E-commerce continues to dominate – 59 per cent of consumers are shopping with online retailers -which has transformed shoppers’ expectations about shipments, as 41 per cent of respondents say they would pay an extra charge for same-day or faster delivery, 44 per cent for a specific time slot, and 38 per cent would consider a drone as a delivery method.
But despite the dominance of the big online retailers, there is still room for physical stores to thrive. For the fourth year in a row, the number of respondents who say they shop at a bricks and mortar store on a weekly basis has risen, this year by 3 per cent to 44 per cent.
“Traditional retailers could be at an advantage as shopping behaviour in stores shifts more to the experience than just shopping,” comments Maxwell.
“With experienced salespeople, lifestyle offers on-site such as exercise classes, or image recognition allowing for tailoring of products being offered, consumers can expect showrooms, as opposed to just shops.”
On data privacy, the survey reflects the ongoing tension for retailers on customer data. 41 per cent of respondents are comfortable with retailers monitoring their shopping habits to tailor special offers for them, but conversely, over a third (37 per cent) of consumers are protective about their privacy, and opposed to retailers identifying when they are nearby and targeting them with offers.
The annual survey also finds encouraging news about consumer confidence despite concerns about depressed spending and investing. Globally, the majority of consumers surveyed plan to spend the same or more as they did last year, with 38 per cent maintaining the same spending as last year, and 37 per cent planning more.
Vilaiporn Taweelappontong, Consulting Lead Partner for PwC Thailand, adds that it’s interesting to see that Asian consumers, especially Thai consumers, are quickly adopting AI devices for shopping.
Thailand ranks fifth among countries with the highest ownership of AI. China leads the pack, followed by Vietnam, Indonesia and the US. This reflects how receptive and open Thai consumers can be when it comes to buying AI devices.
It also means that offering a convenient shopping experience is key to winning the hearts of Thai customers.
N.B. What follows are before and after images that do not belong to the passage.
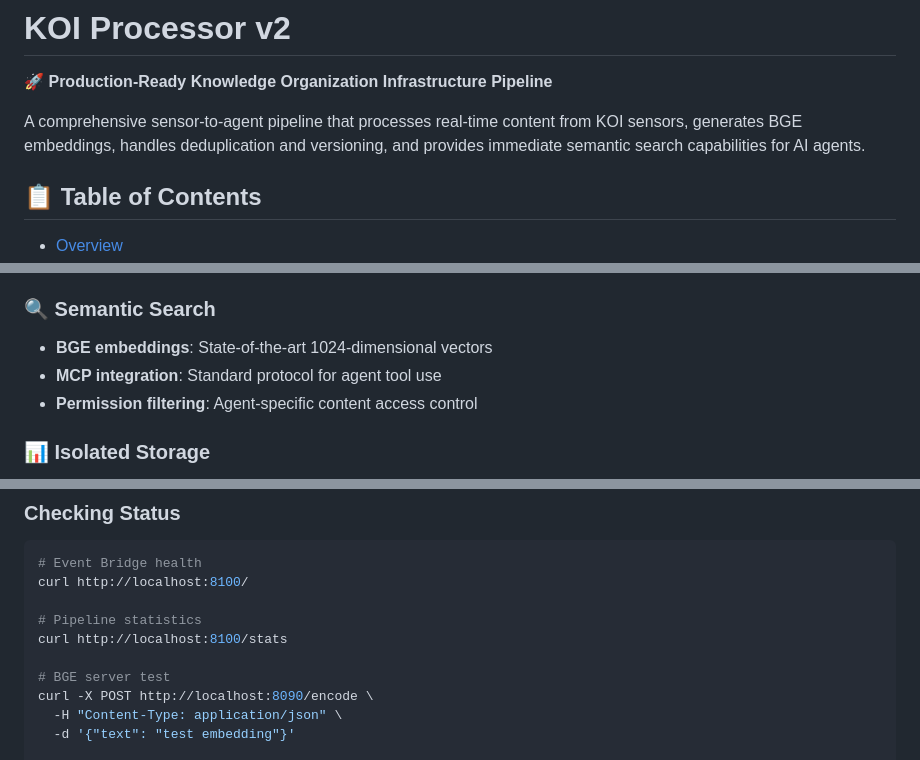
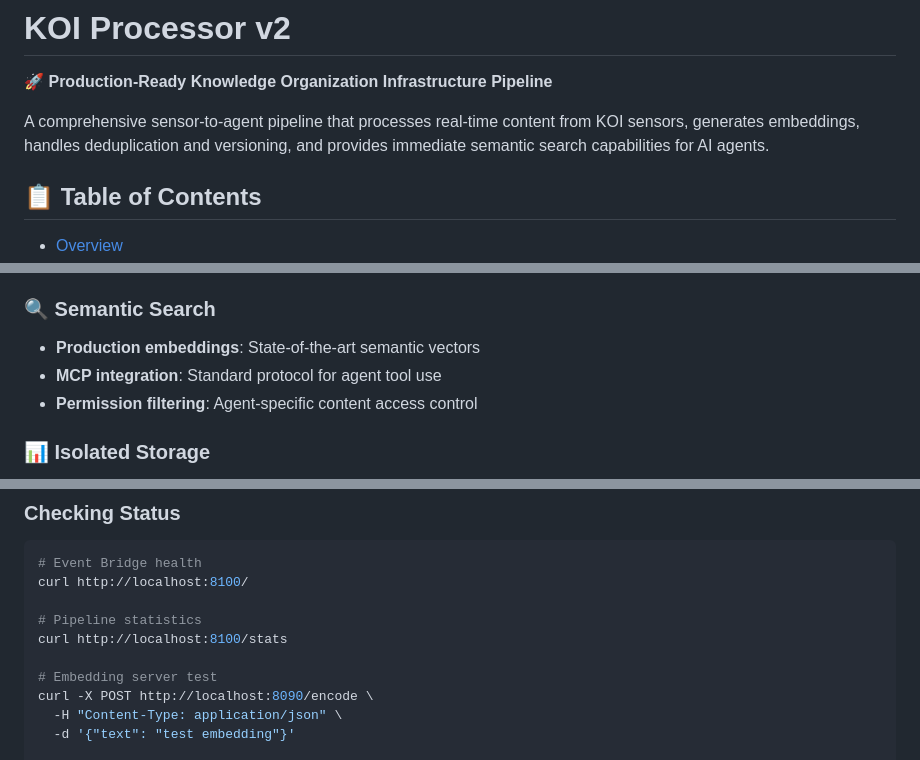
Before and after one commit to gaiaaiagent/koi-processor, a Markdown page: README.md, 3 parts joined by grey strips. Drawn GitHub-style.

```diff
--- a/README.md
+++ b/README.md
@@ -2,7 +2,7 @@
 
 🚀 **Production-Ready Knowledge Organization Infrastructure Pipeline**
 
-A comprehensive sensor-to-agent pipeline that processes real-time content from KOI sensors, generates BGE embeddings, handles deduplication and versioning, and provides immediate semantic search capabilities for AI agents.
+A comprehensive sensor-to-agent pipeline that processes real-time content from KOI sensors, generates embeddings, handles deduplication and versioning, and provides immediate semantic search capabilities for AI agents.
 
 ## 📋 Table of Contents
 - [Overview](#overview)
@@ -90,7 +98,7 @@ The KOI Processor is the central processing hub of the Knowledge Organization In
 - **Event types**: NEW, UPDATE, FORGET with appropriate handling
 
 ### 🔍 Semantic Search
-- **BGE embeddings**: State-of-the-art 1024-dimensional vectors
+- **Production embeddings**: State-of-the-art semantic vectors
 - **MCP integration**: Standard protocol for agent tool use
 - **Permission filtering**: Agent-specific content access control
 
@@ -283,7 +292,7 @@ curl http://localhost:8100/
 # Pipeline statistics
 curl http://localhost:8100/stats
 
-# BGE server test
+# Embedding server test
 curl -X POST http://localhost:8090/encode \
   -H "Content-Type: application/json" \
   -d '{"text": "test embedding"}'
```
Also changed, not shown: other parts of README.md (+58 -49 lines).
“Thai retailers therefore need to adjust their strategies to meet this demand and bring in technology to enhance the customer experience and develop new distribution channels to boost sales amid a sluggish economy and purchasing power,” Vilaiporn said.